What to Drink Right Now: Hyperlocal Grain-to-Glass Whiskey from Rohnert Park

Over the past decade, Sonoma Distilling Co. owner Adam Spiegel has built a stellar reputation for his full-bodied whiskeys.

A 3,000-gallon alembic pot still is a sight to behold. Towering nearly 30 feet high inside owner Adam Spiegel’s Rohnert Park distillery, it’s a potbellied behemoth that looks like something out of “Aladdin.” The genie in this mighty bottle, however, is whiskey.

Around for a decade, quietly picking up awards for its hyperlocal grain-to-glass whiskeys, Sonoma Distilling Co. was one of the first distilleries in Sonoma County, and the only one dedicated exclusively to whiskey. Spiegel began his journey making a modest 200 gallons a year. Over the next six years, he expanded the business, producing  up to 1,500 gallons annually.

This year, he’s moved to an even bigger facility and hopes to reach 25,000 gallons. The new place also has space to smoke the grains with California cherrywood, fermenting tanks, alembic stills large and small, and a new tasting room. There are plans to bring in a hop facility (whiskey, after all, starts as beer) to close the loop on a one-stop shop.

Spiegel isn’t racing to a finish line, however.

“Alembic distilling is the least efficient way to distill, but it keeps the flavors. I’ve devoted my life to doing alembic, full-bodied whiskeys,” he says. Most distilleries use column stills, he says, which cook more like a tall clarinet than a fat Buddha. Alembic stills are the oldest way of distilling, with roots as far back as Egyptian times.

Though he knows it sounds corny, Spiegel says he envisioned the giant Scottish still in a dream. “That’s so Californian of me,” he says.
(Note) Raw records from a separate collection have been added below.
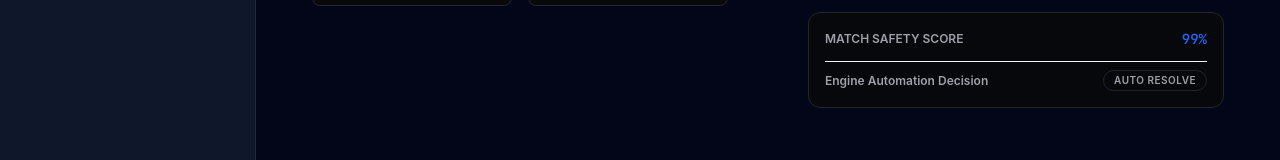
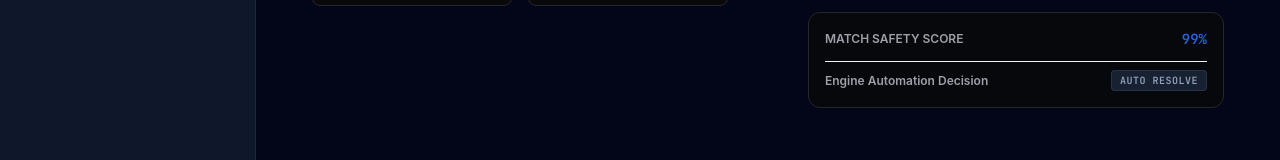
Before and after one commit to rakeshtunasahu/Financetwin-AI, a React (Vite) app in the folder frontend/: page /calculator in a window 1280 px wide. Shown: the part 395-555 px from the top of the page. Built offline with nearby package versions, Linux system fonts and the light colour scheme; no server answers.

Commit message:
style(ui): update DecisionBadge for slate navy theme

```diff
--- a/frontend/src/components/reconciliation/DecisionBadge.tsx
+++ b/frontend/src/components/reconciliation/DecisionBadge.tsx
@@ -5,23 +5,25 @@ interface DecisionBadgeProps {
 }
 
 export default function DecisionBadge({ decision }: DecisionBadgeProps) {
+  const normalized = decision ? decision.toUpperCase() : 'NO_MATCH';
+
   const getStyles = () => {
-    switch (decision.toUpperCase()) {
+    switch (normalized) {
       case 'MATCH':
-        return 'bg-emerald-500/10 text-emerald-400 border border-emerald-500/30';
+        return 'bg-emerald-950/80 text-emerald-300 border-emerald-800/80';
       case 'ABSTAIN':
-        return 'bg-amber-500/10 text-amber-400 border border-amber-500/30';
+        return 'bg-amber-950/80 text-amber-300 border-amber-800/80';
       case 'EXCEPTION':
-        return 'bg-red-500/10 text-red-400 border border-red-500/30';
+        return 'bg-rose-950/80 text-rose-300 border-rose-800/80';
       case 'NO_MATCH':
       default:
-        return 'bg-zinc-850 text-zinc-400 border border-zinc-700/50';
+        return 'bg-slate-800/80 text-slate-400 border-slate-700/60';
     }
   };
 
   return (
-    <span className={`badge px-2.5 py-0.5 rounded-full text-[10px] font-semibold tracking-wider ${getStyles()}`}>
-      {decision.replace(/_/g, ' ')}
+    <span className={`inline-flex items-center px-2 py-0.5 rounded text-[10px] font-mono font-semibold uppercase tracking-wider border ${getStyles()}`}>
+      {normalized.replace(/_/g, ' ')}
     </span>
   );
 }
```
California dreaming or not, his Sonoma and Cherrywood Smoked bourbons and ryes are finding their place as premium whiskeys in seven states and 15 countries around the world. The motivation? “We’re just trying to answer the question,” he says, “‘What is California whiskey?’”